◆ WHAT YOU ARE ASKED TO DO
Using the data below, copy each line that includes the word "Pasión".

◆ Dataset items
*****

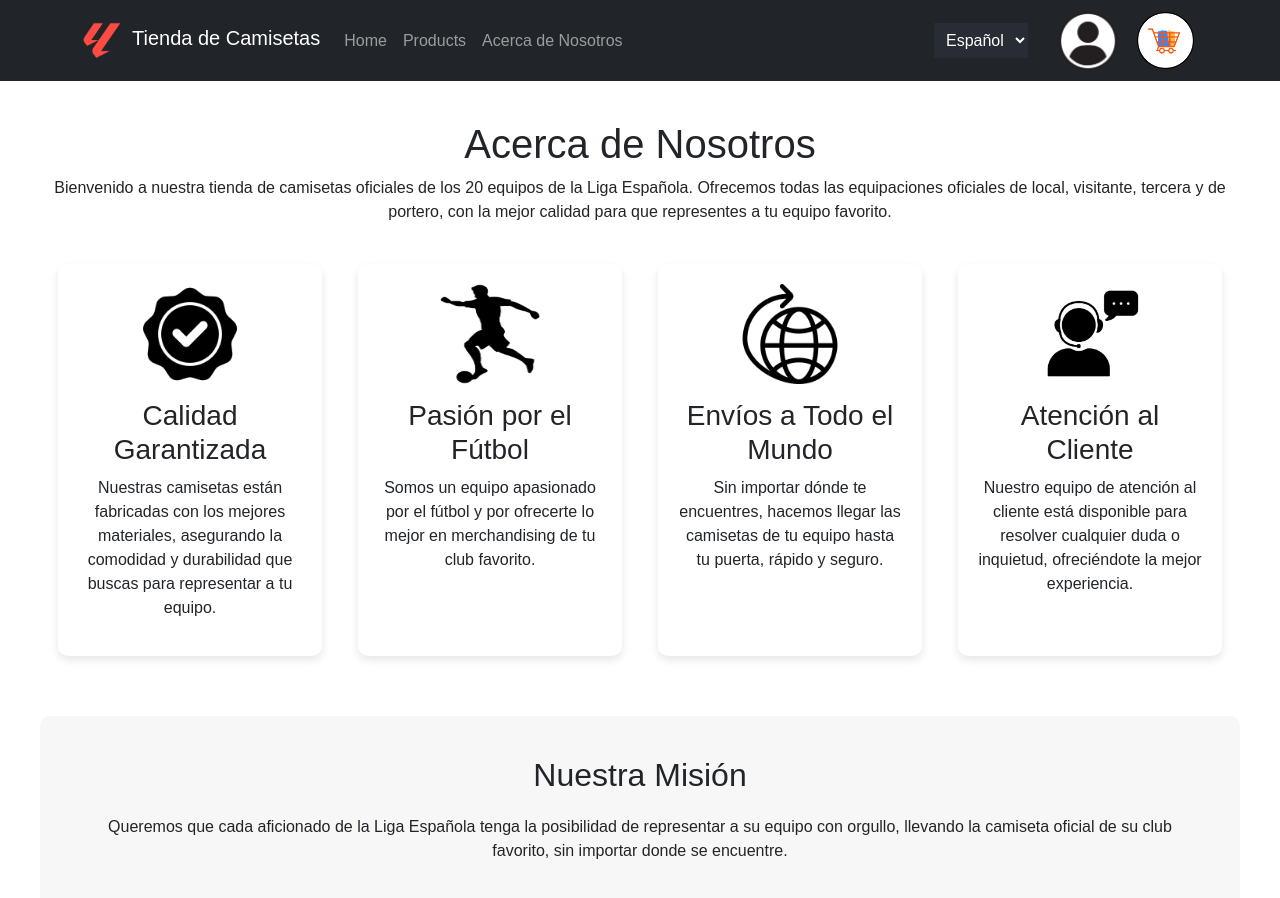
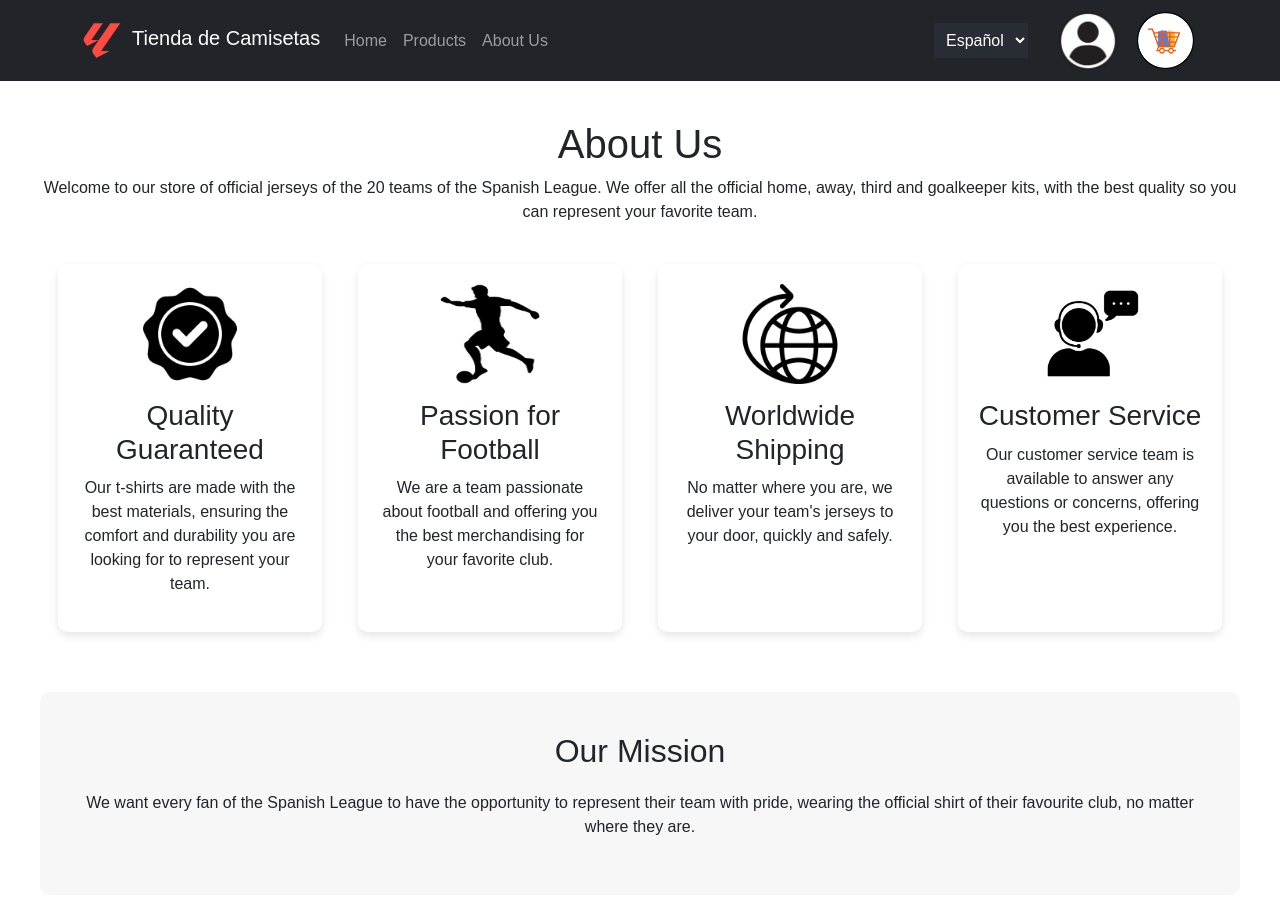
Before and after one commit to LuisGuerra05/ProyectoSoftware, a React (Create React App) app in the folder client/: page /about in a window 1280 px wide. Shown: the top 898 px of the page. Built offline with nearby package versions, Linux system fonts and the light colour scheme.

Commit message:
Traduccion about us

```diff
--- a/client/src/App.css
+++ b/client/src/App.css
@@ -40,7 +40,7 @@ body, html {
   display: flex;
   justify-content: center;
   background-color: #fffdfd;
-  padding: 10px;
+  padding: 0px;
 }
 
 .nav-bar a {
--- a/client/src/HomePage.js
+++ b/client/src/HomePage.js
@@ -1,7 +1,7 @@
 // src/HomePage.js
 import React from 'react';
 import './HomePage.css';
-import PromotionsCarousel from './funciones/PromotionsCarousel'; // Importa el carrusel
+import PromotionsCarousel from './components/PromotionsCarousel'; // Importa el carrusel
 
 const teams = [
   { name: 'FC Barcelona', logo: '/images/Barca/Barca_Escudo.png' },
--- a/client/src/components/AboutUs.js
+++ b/client/src/components/AboutUs.js
@@ -1,52 +1,41 @@
 // src/AboutUs.js
 import React from 'react';
 import './AboutUs.css';
+import { useTranslation } from 'react-i18next';
 
 function AboutUs() {
+  const { t } = useTranslation();
   return (
     <div className="about-us-container">
-      <h1>Acerca de Nosotros</h1>
+      <h1>{t('Acerca de Nosotros')}</h1>
       <p>
-        Bienvenido a nuestra tienda de camisetas oficiales de los 20 equipos de la Liga Española.
-        Ofrecemos todas las equipaciones oficiales de local, visitante, tercera y de portero, con la mejor calidad
-        para que representes a tu equipo favorito.
+      {t('ms1-about-us')}
       </p>
       <div className="features-container">
         <div className="feature-card">
           <img src="/images/feature1.png" alt="Calidad Garantizada" />
-          <h3>Calidad Garantizada</h3>
-          <p>
-            Nuestras camisetas están fabricadas con los mejores materiales, asegurando la comodidad y durabilidad que buscas para representar a tu equipo.
-          </p>
+          <h3>{t('sub1-about-us')}</h3>
+          <p>{t('sub1-p-about-us')}</p>
         </div>
         <div className="feature-card">
           <img src="/images/feature2.jpg" alt="Pasión por el Fútbol" />
-          <h3>Pasión por el Fútbol</h3>
-          <p>
-            Somos un equipo apasionado por el fútbol y por ofrecerte lo mejor en merchandising de tu club favorito.
-          </p>
+          <h3>{t('sub2-about-us')}</h3>
+          <p>{t('sub2-p-about-us')}</p>
         </div>
         <div className="feature-card">
           <img src="/images/feature3.png" alt="Envíos a Todo el Mundo" />
-          <h3>Envíos a Todo el Mundo</h3>
-          <p>
-            Sin importar dónde te encuentres, hacemos llegar las camisetas de tu equipo hasta tu puerta, rápido y seguro.
-          </p>
+          <h3>{t('sub3-about-us')}</h3>
+          <p>{t('sub3-p-about-us')}</p>
         </div>
         <div className="feature-card">
           <img src="/images/feature4.png" alt="Atención al Cliente" />
-          <h3>Atención al Cliente</h3>
-          <p>
-            Nuestro equipo de atención al cliente está disponible para resolver cualquier duda o inquietud, ofreciéndote la mejor experiencia.
-          </p>
+          <h3>{t('sub4-about-us')}</h3>
+          <p>{t('sub4-p-about-us')}</p>
         </div>
       </div>
-
       <div className="mission-section">
-        <h2>Nuestra Misión</h2>
-        <p>
-          Queremos que cada aficionado de la Liga Española tenga la posibilidad de representar a su equipo con orgullo, llevando la camiseta oficial de su club favorito, sin importar donde se encuentre.
-        </p>
+        <h2>{t('sub-mission-about-us')}</h2>
+        <p>{t('p-mission-about-us')}</p>
       </div>
     </div>
   );
--- a/client/src/locales/en.json
+++ b/client/src/locales/en.json
@@ -7,5 +7,17 @@
     "equipo" : "Team :",
     "brand" : "Brand :",
     "price" : "Price :",
-    "stock" : "Stock :"
+    "stock" : "Stock :",
+    "Acerca de Nosotros" : "About Us",
+    "ms1-about-us" : "Welcome to our store of official jerseys of the 20 teams of the Spanish League. We offer all the official home, away, third and goalkeeper kits, with the best quality so you can represent your favorite team.",
+    "sub1-about-us" : "Quality Guaranteed",
+    "sub1-p-about-us" : "Our t-shirts are made with the best materials, ensuring the comfort and durability you are looking for to represent your team.",
+    "sub2-about-us" : "Passion for Football",
+    "sub2-p-about-us" : "We are a team passionate about football and offering you the best merchandising for your favorite club.",
+    "sub3-about-us" : "Worldwide Shipping",
+    "sub3-p-about-us" : "No matter where you are, we deliver your team's jerseys to your door, quickly and safely.",
+    "sub4-about-us" : "Customer Service",
+    "sub4-p-about-us" : "Our customer service team is available to answer any questions or concerns, offering you the best experience.",
+    "sub-mission-about-us" : "Our Mission",
+    "p-mission-about-us" : "We want every fan of the Spanish League to have the opportunity to represent their team with pride, wearing the official shirt of their favourite club, no matter where they are."
 }
--- a/client/src/locales/es.json
+++ b/client/src/locales/es.json
@@ -7,5 +7,17 @@
     "equipo" : "Equipo :",
     "brand" : "Marca :",
     "price" : "Precio :",
-    "stock" : "Cantidad :"
+    "stock" : "Cantidad :",
+    "Acerca de Nosotros" : "Acerca de Nosotros",
+    "ms1-about-us" : "Bienvenido a nuestra tienda de camisetas oficiales de los 20 equipos de la Liga Española. Ofrecemos todas las equipaciones oficiales de local, visitante, tercera y de portero, con la mejor calidad para que representes a tu equipo favorito.",
+    "sub1-about-us" : "Calidad Garantizada",
+    "sub1-p-about-us" : "Nuestras camisetas están fabricadas con los mejores materiales, asegurando la comodidad y durabilidad que buscas para representar a tu equipo.",
+    "sub2-about-us" : "Pasión por el Fútbol",
+    "sub2-p-about-us" : "Somos un equipo apasionado por el fútbol y por ofrecerte lo mejor en merchandising de tu club favorito.",
+    "sub3-about-us" : "Envíos a Todo el Mundo",
+    "sub3-p-about-us" : "Sin importar dónde te encuentres, hacemos llegar las camisetas de tu equipo hasta tu puerta, rápido y seguro.",
+    "sub4-about-us" : "Atención al Cliente",
+    "sub4-p-about-us" : "Nuestro equipo de atención al cliente está disponible para resolver cualquier duda o inquietud, ofreciéndote la mejor experiencia.",
+    "sub-mission-about-us" : "Nuestra Misión",
+    "p-mission-about-us" : "Queremos que cada aficionado de la Liga Española tenga la posibilidad de representar a su equipo con orgullo, llevando la camiseta oficial de su club favorito, sin importar donde se encuentre."
 }
```
Also changed, not shown: client/src/components/PromotionsCarousel.css (renamed from client/src/funciones/PromotionsCarousel.css), client/src/components/PromotionsCarousel.js (renamed from client/src/funciones/PromotionsCarousel.js).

*****

◆ SOLUTION
           <img src="/images/feature2.jpg" alt="Pasión por el Fútbol" />
-          <h3>Pasión por el Fútbol</h3>
+    "sub2-about-us" : "Pasión por el Fútbol",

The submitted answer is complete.